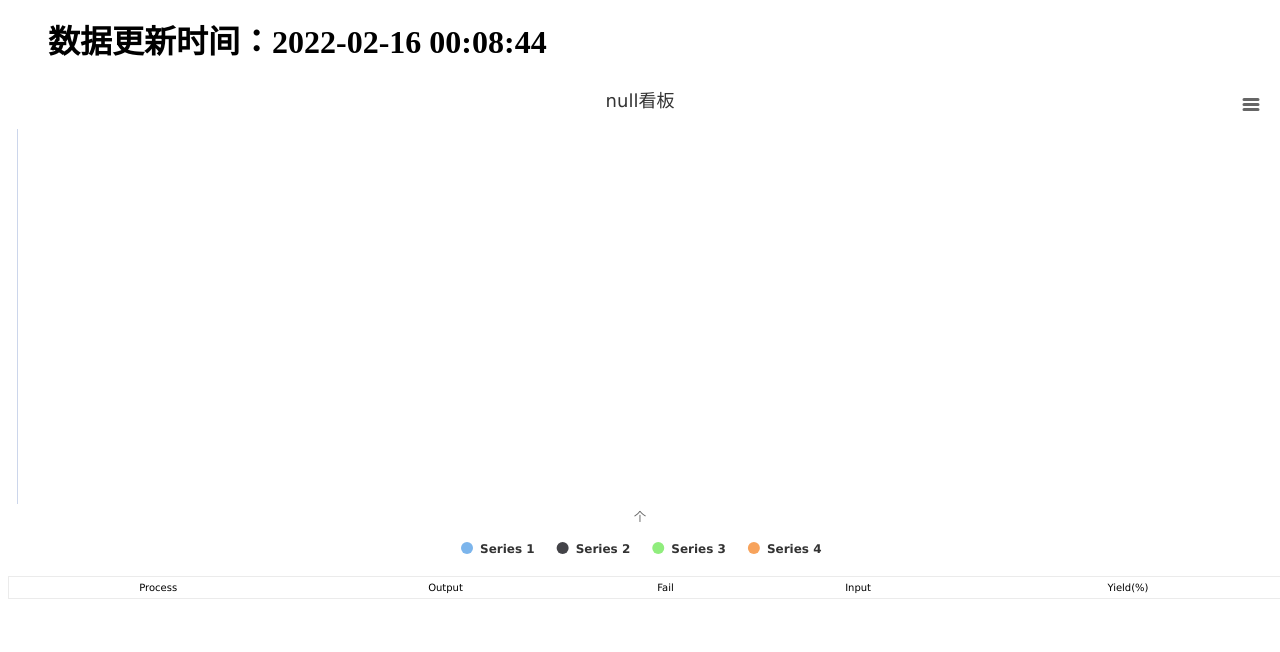
Repository: zxj19880502/mycode
Page: http://localhost/test1/line.jsp
These files come from the project's save history. The page is drawn as it stood at one moment and after the next save; the edit follows.
The browser window is 1280 px wide. The pictures show the whole page.
The page is served by Tomcat 9. Queries for data that is not in the repository find no rows.

Above is the page before, as saved 2022-04-02 02:07:23.

### apache-tomcat-8.5.73/webapps/ROOT/test1/line.jsp
<%@ page contentType="text/html;charset=utf-8" language="java" errorPage="" %>
 <%@ page import="java.text.*"%>
<%@ page import="java.sql.*" %>
 <%@page import="java.util.*"%>

 <meta http-equiv="refresh" content="300">

<html>

<head>

  <title>线别查询</title>


 <style type="text/css">
#container {
    height: 70%;
}

.highcharts-figure,
.highcharts-data-table table {
    min-width: 100%;
    max-width: 100%;
    margin: 1em auto;
}



#datatable caption {
    padding: 1em 0;
    font-size: 1.2em;
    color: #555;
}

#datatable th {
    font-weight: 600;
    padding: 0.5em;
}

#datatable td,
#datatable th,
#datatable caption {
    padding: 0.5em;
}


		</style>



</head>
<body>


<%

Class.forName("oracle.jdbc.driver.OracleDriver");
Connection connection=DriverManager.getConnection("jdbc:oracle:thin:@172.22.24.119:1521:ledmes","sajet","tech");
Statement stmt=connection.createStatement();
String path = request.getContextPath();
String basePath = request.getScheme()+"://"+request.getServerName()+":"+request.getServerPort()+path+"/";
String name = request.getParameter("line");//用request得到
String starday = request.getParameter("day");//用request得到
String startime = request.getParameter("time");//用request得到
String endday = request.getParameter("endday");//用request得到
String endtime = request.getParameter("endtime");//用request得到
String datetime = new SimpleDateFormat("yyyy-MM-dd HH:mm:ss").format(Calendar.getInstance().getTime());//系统时间

ResultSet rs=stmt.executeQuery("SELECT PROCESS_NAME,SUM(PASS_QTY)as good,sum(FAIL_QTY) as Fail,sum(PASS_QTY+FAIL_QTY)as input,round(decode(SUM(PASS_QTY),0,0,(SUM(PASS_QTY)/(sum(PASS_QTY+FAIL_QTY)))*100),2)as Yield from input_qtyc where PDLINE_NAME='"+name+"'AND WORK_DATE||WORK_TIME between to_CHAR('"+startime+""+starday+"')and to_char('"+endtime+""+endday+"') GROUP BY PROCESS_NAME ORDER BY Fail DESC   ");

%>

<figure class="highcharts-figure">
<tr><td><h1>&nbsp;&nbsp;&nbsp;&nbsp;&nbsp;数据更新时间：<%=datetime %></h1></td></tr>
    <div id="container"></div>

<table  id="datatable" style="position:absolute;width: 100%;font-family: Verdana, sans-serif;border-collapse: collapse;border: 1px solid #ebebeb;text-align: center;font-size:10px">
    <tr>
        <td>Process</td>
       <td>Output</td>
         <td>Fail</td>
        <td>Input</td>
        <td>Yield(%)</td>
    </tr>
    <% while(rs.next()){ %>

    <tr  >
        <td><%=rs.getString(1)%></td>
        <td ><%=rs.getString(2)%></td>
        <td ><%=rs.getString(3)%></td>
         <td><%=rs.getString(4)%></td>
        <td><%=rs.getString(5)%></td>
    </tr>


    <% } %>

</table>

<script type="text/javascript">
window.onload = function() {
    // 第3列
    var column_num = 3;

    // 获取元素
    var table = document.getElementById("datatable"),
        rows = table.getElementsByTagName("tr");

    // 循环表格
    for(var i = 0; i < rows.length; i++) {
        var cells = rows[i].getElementsByTagName("td");
        for(var c = 0; c < cells.length; c++) {
            // 对应列
            if(c + 1 === column_num
                // 判断是否大于 0
                && parseFloat(cells[c].innerHTML) > 0 && parseFloat(cells[c].innerHTML)<= 10) {
                // 两者均成立，改变颜色
                rows[i].style.background = "#f7c017";
                rows[i].style.border = "1px";
                // 检查下一行
                break;
            }
            if(c + 1 === column_num
                    // 判断是否大于 0
                    && parseFloat(cells[c].innerHTML) > 10 ) {
                    // 两者均成立，改变颜色
                    rows[i].style.background = "#f73c17";
                    rows[i].style.border = "1px";
                    // 检查下一行
                    break;
                }
            if(c + 1 === column_num
                    // 判断是否大于 0
                    && parseFloat(cells[c].innerHTML) === 0) {
                    // 两者均成立，改变颜色
                    rows[i].style.background = "#37f717";
                    rows[i].style.border = "1px";
                    // 检查下一行
                    break;
                }
        }
    }
};
</script>

 </figure>





 <script src="highcharts.js"></script>
<script src="data.js"></script>
<script src="exporting.js"></script>
<script src="accessibility.js"></script>

 <script type="text/javascript">
Highcharts.chart('container', {
    data: {

        table: 'datatable'

    },
    chart: {
        type: 'bar'
    },

    yAxis: {
        allowDecimals: false,
        title: {
            text: 'Units'
        }
    },
    title: {
		text: '<%=name %>看板'
		// 该功能依赖 data.js 模块，详见https://www.hcharts.cn/docs/data-modules
	},
	yAxis: {
		allowDecimals: false,
		title: {
			text: '个',
			rotation: 0
		}
	},
	credits:{
	     enabled: false // 禁用版权信息
	},

    tooltip: {
        formatter: function () {
            return '<b>' + this.series.name + '</b><br/>' +
                this.point.y + ' ' + this.point.name.toLowerCase();
        }
    }

});
		</script>

</body>
</html>

Loaded but not shown: apache-tomcat-8.5.73/webapps/ROOT/test1/highcharts.js (library); apache-tomcat-8.5.73/webapps/ROOT/test1/data.js (library); apache-tomcat-8.5.73/webapps/ROOT/test1/exporting.js (library); apache-tomcat-8.5.73/webapps/ROOT/test1/accessibility.js (library)

After the next save:
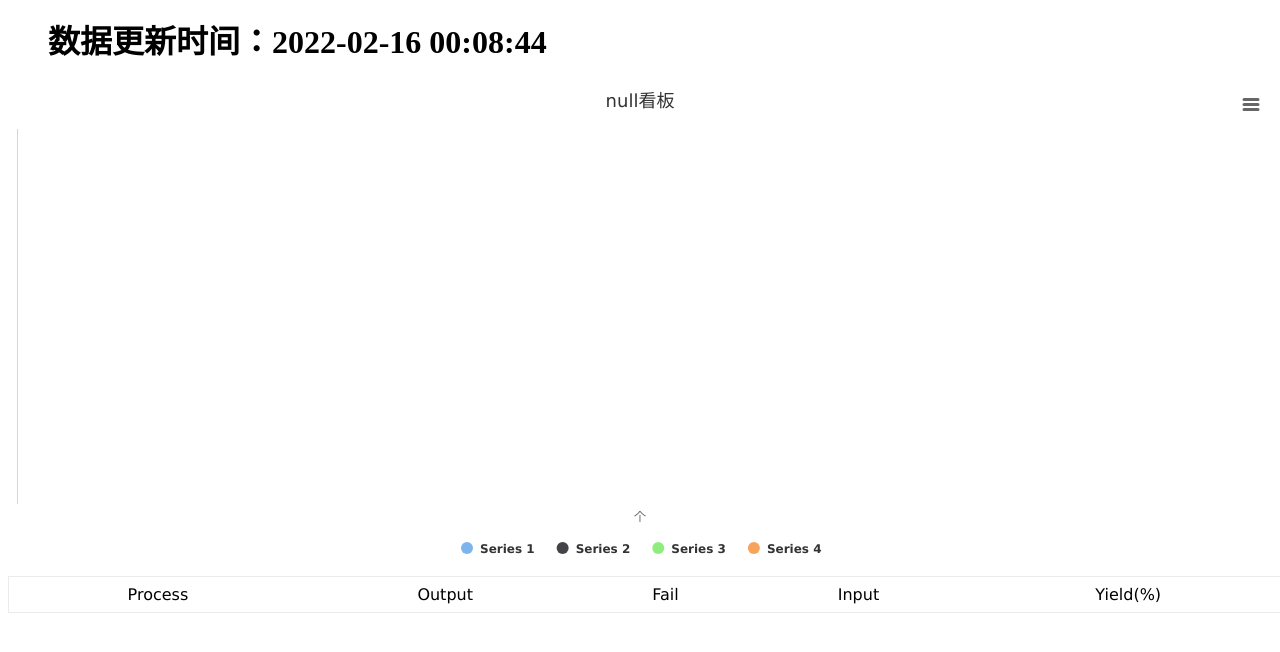
Saved 41 s later.
--- a/apache-tomcat-8.5.73/webapps/ROOT/test1/line.jsp
+++ b/apache-tomcat-8.5.73/webapps/ROOT/test1/line.jsp
@@ -74,7 +74,7 @@ ResultSet rs=stmt.executeQuery("SELECT PROCESS_NAME,SUM(PASS_QTY)as good,sum(FAI
 <tr><td><h1>&nbsp;&nbsp;&nbsp;&nbsp;&nbsp;数据更新时间：<%=datetime %></h1></td></tr>
     <div id="container"></div>
 
-<table  id="datatable" style="position:absolute;width: 100%;font-family: Verdana, sans-serif;border-collapse: collapse;border: 1px solid #ebebeb;text-align: center;font-size:10px">
+<table  id="datatable" style="position:absolute;width: 100%;font-family: Verdana, sans-serif;border-collapse: collapse;border: 1px solid #ebebeb;text-align: center;font-size:16px">
     <tr>
         <td>Process</td>
        <td>Output</td>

**Exercise objective**
Extract every line from the records above that contains the word "serif".

**Completed task**
<table  id="datatable" style="position:absolute;width: 100%;font-family: Verdana, sans-serif;border-collapse: collapse;border: 1px solid #ebebeb;text-align: center;font-size:10px">
-<table  id="datatable" style="position:absolute;width: 100%;font-family: Verdana, sans-serif;border-collapse: collapse;border: 1px solid #ebebeb;text-align: center;font-size:10px">
+<table  id="datatable" style="position:absolute;width: 100%;font-family: Verdana, sans-serif;border-collapse: collapse;border: 1px solid #ebebeb;text-align: center;font-size:16px">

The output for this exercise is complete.